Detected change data

_ _ _

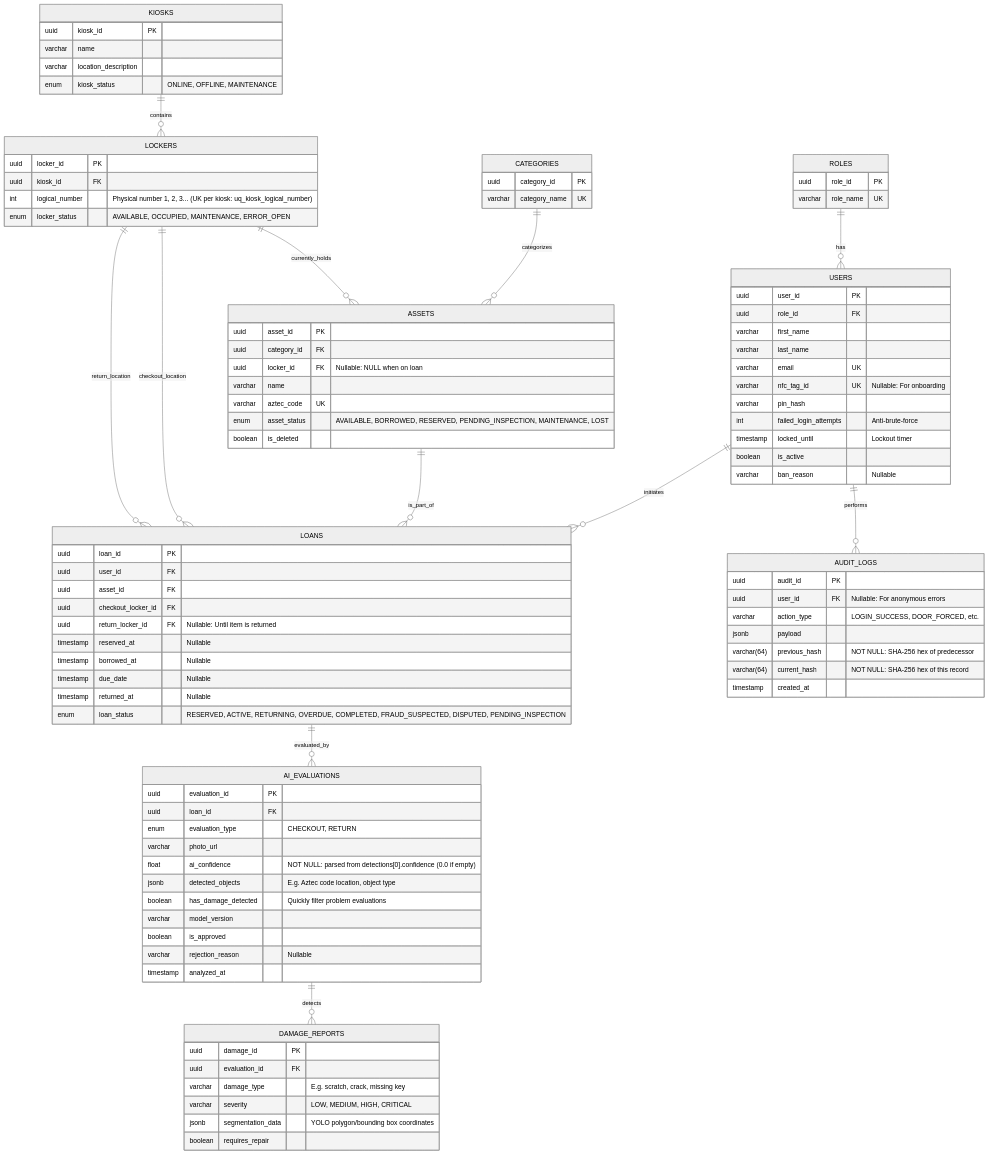
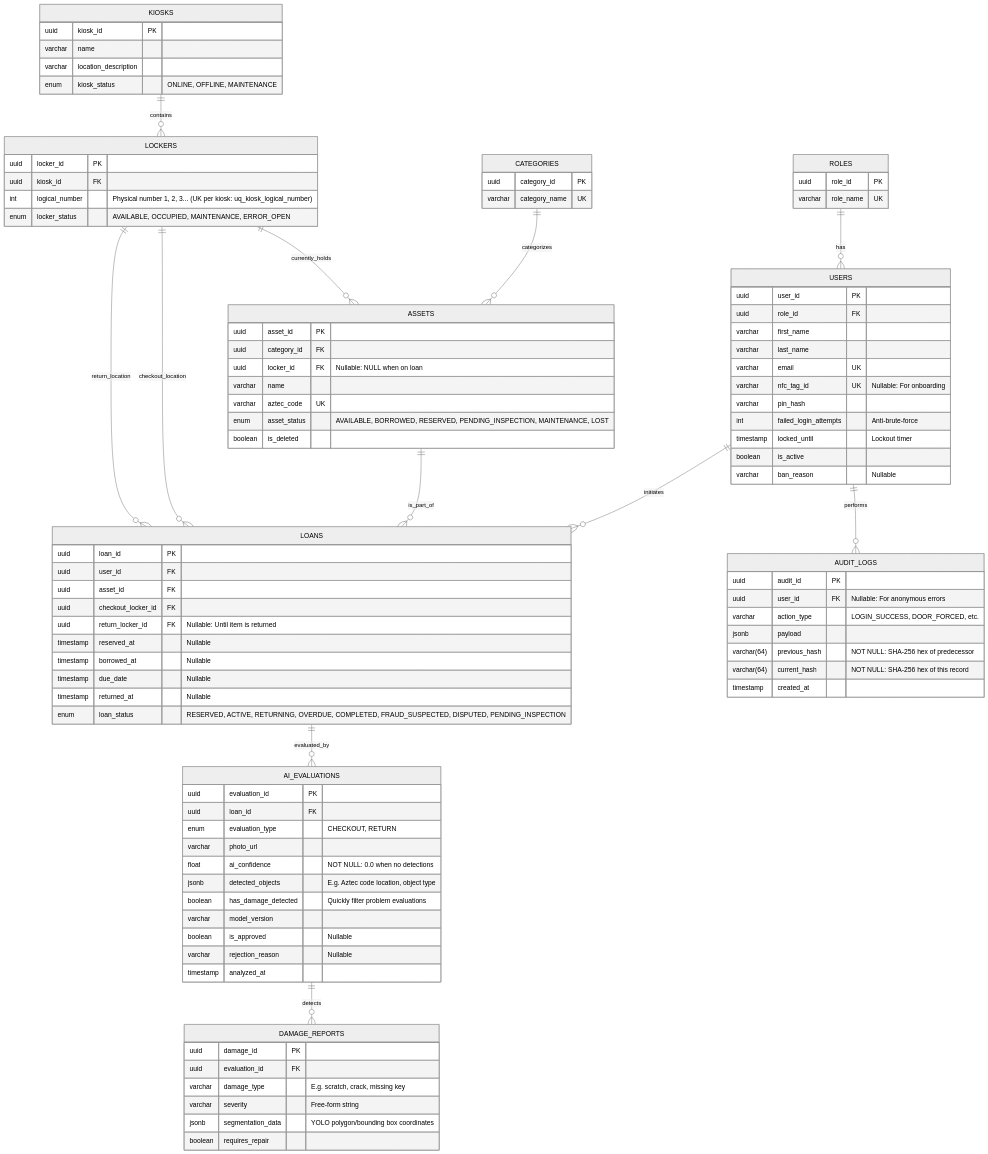
One commit to easylend-practice-enterprise/easylend changed the diagram in docs/erd.mmd. Above: the diagram before and after it, drawn with Mermaid (neutral theme). The commit also changed 2 other files, not shown here.

```diff
--- a/docs/erd.mmd
+++ b/docs/erd.mmd
@@ -1,116 +1,116 @@
 erDiagram
     %% Lookup Tables
     ROLES ||--o{ USERS : has
     CATEGORIES ||--o{ ASSETS : categorizes
     
     %% Infrastructure
     KIOSKS ||--o{ LOCKERS : contains
     LOCKERS ||--o{ ASSETS : currently_holds
     
     %% Transactions
     USERS ||--o{ LOANS : initiates
     ASSETS ||--o{ LOANS : is_part_of
     LOCKERS ||--o{ LOANS : checkout_location
     LOCKERS ||--o{ LOANS : return_location
     
     %% Analyses, Security & AI
     LOANS ||--o{ AI_EVALUATIONS : evaluated_by
     AI_EVALUATIONS ||--o{ DAMAGE_REPORTS : detects
     USERS ||--o{ AUDIT_LOGS : performs
     
     ROLES {
         uuid role_id PK
         varchar role_name UK
     }
     
     CATEGORIES {
         uuid category_id PK
         varchar category_name UK
     }
     
     USERS {
         uuid user_id PK
         uuid role_id FK
         varchar first_name
         varchar last_name
         varchar email UK
         varchar nfc_tag_id UK "Nullable: For onboarding"
         varchar pin_hash
         int failed_login_attempts "Anti-brute-force"
         timestamp locked_until "Lockout timer"
         boolean is_active
         varchar ban_reason "Nullable"
     }
     
     KIOSKS {
         uuid kiosk_id PK
         varchar name
         varchar location_description
         enum kiosk_status "ONLINE, OFFLINE, MAINTENANCE"
     }
 
     LOCKERS {
         uuid locker_id PK
         uuid kiosk_id FK
         int logical_number "Physical number 1, 2, 3... (UK per kiosk: uq_kiosk_logical_number)"
         enum locker_status "AVAILABLE, OCCUPIED, MAINTENANCE, ERROR_OPEN"
     }
     
     ASSETS {
         uuid asset_id PK
         uuid category_id FK
         uuid locker_id FK "Nullable: NULL when on loan"
         varchar name
         varchar aztec_code UK
         enum asset_status "AVAILABLE, BORROWED, RESERVED, PENDING_INSPECTION, MAINTENANCE, LOST"
         boolean is_deleted
     }
     
     LOANS {
         uuid loan_id PK
         uuid user_id FK
         uuid asset_id FK
         uuid checkout_locker_id FK
         uuid return_locker_id FK "Nullable: Until item is returned"
         timestamp reserved_at "Nullable"
         timestamp borrowed_at "Nullable"
         timestamp due_date "Nullable"
         timestamp returned_at "Nullable"
         enum loan_status "RESERVED, ACTIVE, RETURNING, OVERDUE, COMPLETED, FRAUD_SUSPECTED, DISPUTED, PENDING_INSPECTION"
     }
     %% (*) RETURNING is a pre-vision mutex set by POST /loans/return/initiate.
     %%     It prevents duplicate return initiations and is enforced by POST /vision/analyze
     %%     (409 if loan_status != RETURNING for a RETURN evaluation).
     
     AI_EVALUATIONS {
         uuid evaluation_id PK
         uuid loan_id FK
         enum evaluation_type "CHECKOUT, RETURN"
         varchar photo_url
-        float ai_confidence "NOT NULL: parsed from detections[0].confidence (0.0 if empty)"
+        float ai_confidence "NOT NULL: 0.0 when no detections"
         jsonb detected_objects "E.g. Aztec code location, object type"
         boolean has_damage_detected "Quickly filter problem evaluations"
         varchar model_version
-        boolean is_approved
+        boolean is_approved "Nullable"
         varchar rejection_reason "Nullable"
         timestamp analyzed_at
     }
 
     DAMAGE_REPORTS {
         uuid damage_id PK
         uuid evaluation_id FK
         varchar damage_type "E.g. scratch, crack, missing key"
-        varchar severity "LOW, MEDIUM, HIGH, CRITICAL"
+        varchar severity "Free-form string"
         jsonb segmentation_data "YOLO polygon/bounding box coordinates"
         boolean requires_repair
     }
     
     AUDIT_LOGS {
         uuid audit_id PK
         uuid user_id FK "Nullable: For anonymous errors"
         varchar action_type "LOGIN_SUCCESS, DOOR_FORCED, etc."
         jsonb payload
         varchar(64) previous_hash "NOT NULL: SHA-256 hex of predecessor"
         varchar(64) current_hash "NOT NULL: SHA-256 hex of this record"
         timestamp created_at
     }
```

_ _ _

Task directions
What is needed is an exact copy of the data, without any pictures.

Solution to the exercise
One commit to easylend-practice-enterprise/easylend changed the diagram in docs/erd.mmd. Above: the diagram before and after it, drawn with Mermaid (neutral theme). The commit also changed 2 other files, not shown here.

```diff
--- a/docs/erd.mmd
+++ b/docs/erd.mmd
@@ -1,116 +1,116 @@
 erDiagram
     %% Lookup Tables
     ROLES ||--o{ USERS : has
     CATEGORIES ||--o{ ASSETS : categorizes
     
     %% Infrastructure
     KIOSKS ||--o{ LOCKERS : contains
     LOCKERS ||--o{ ASSETS : currently_holds
     
     %% Transactions
     USERS ||--o{ LOANS : initiates
     ASSETS ||--o{ LOANS : is_part_of
     LOCKERS ||--o{ LOANS : checkout_location
     LOCKERS ||--o{ LOANS : return_location
     
     %% Analyses, Security & AI
     LOANS ||--o{ AI_EVALUATIONS : evaluated_by
     AI_EVALUATIONS ||--o{ DAMAGE_REPORTS : detects
     USERS ||--o{ AUDIT_LOGS : performs
     
     ROLES {
         uuid role_id PK
         varchar role_name UK
     }
     
     CATEGORIES {
         uuid category_id PK
         varchar category_name UK
     }
     
     USERS {
         uuid user_id PK
         uuid role_id FK
         varchar first_name
         varchar last_name
         varchar email UK
         varchar nfc_tag_id UK "Nullable: For onboarding"
         varchar pin_hash
         int failed_login_attempts "Anti-brute-force"
         timestamp locked_until "Lockout timer"
         boolean is_active
         varchar ban_reason "Nullable"
     }
     
     KIOSKS {
         uuid kiosk_id PK
         varchar name
         varchar location_description
         enum kiosk_status "ONLINE, OFFLINE, MAINTENANCE"
     }
 
     LOCKERS {
         uuid locker_id PK
         uuid kiosk_id FK
         int logical_number "Physical number 1, 2, 3... (UK per kiosk: uq_kiosk_logical_number)"
         enum locker_status "AVAILABLE, OCCUPIED, MAINTENANCE, ERROR_OPEN"
     }
     
     ASSETS {
         uuid asset_id PK
         uuid category_id FK
         uuid locker_id FK "Nullable: NULL when on loan"
         varchar name
         varchar aztec_code UK
         enum asset_status "AVAILABLE, BORROWED, RESERVED, PENDING_INSPECTION, MAINTENANCE, LOST"
         boolean is_deleted
     }
     
     LOANS {
         uuid loan_id PK
         uuid user_id FK
         uuid asset_id FK
         uuid checkout_locker_id FK
         uuid return_locker_id FK "Nullable: Until item is returned"
         timestamp reserved_at "Nullable"
         timestamp borrowed_at "Nullable"
         timestamp due_date "Nullable"
         timestamp returned_at "Nullable"
         enum loan_status "RESERVED, ACTIVE, RETURNING, OVERDUE, COMPLETED, FRAUD_SUSPECTED, DISPUTED, PENDING_INSPECTION"
     }
     %% (*) RETURNING is a pre-vision mutex set by POST /loans/return/initiate.
     %%     It prevents duplicate return initiations and is enforced by POST /vision/analyze
     %%     (409 if loan_status != RETURNING for a RETURN evaluation).
     
     AI_EVALUATIONS {
         uuid evaluation_id PK
         uuid loan_id FK
         enum evaluation_type "CHECKOUT, RETURN"
         varchar photo_url
-        float ai_confidence "NOT NULL: parsed from detections[0].confidence (0.0 if empty)"
+        float ai_confidence "NOT NULL: 0.0 when no detections"
         jsonb detected_objects "E.g. Aztec code location, object type"
         boolean has_damage_detected "Quickly filter problem evaluations"
         varchar model_version
-        boolean is_approved
+        boolean is_approved "Nullable"
         varchar rejection_reason "Nullable"
         timestamp analyzed_at
     }
 
     DAMAGE_REPORTS {
         uuid damage_id PK
         uuid evaluation_id FK
         varchar damage_type "E.g. scratch, crack, missing key"
-        varchar severity "LOW, MEDIUM, HIGH, CRITICAL"
+        varchar severity "Free-form string"
         jsonb segmentation_data "YOLO polygon/bounding box coordinates"
         boolean requires_repair
     }
     
     AUDIT_LOGS {
         uuid audit_id PK
         uuid user_id FK "Nullable: For anonymous errors"
         varchar action_type "LOGIN_SUCCESS, DOOR_FORCED, etc."
         jsonb payload
         varchar(64) previous_hash "NOT NULL: SHA-256 hex of predecessor"
         varchar(64) current_hash "NOT NULL: SHA-256 hex of this record"
         timestamp created_at
     }
```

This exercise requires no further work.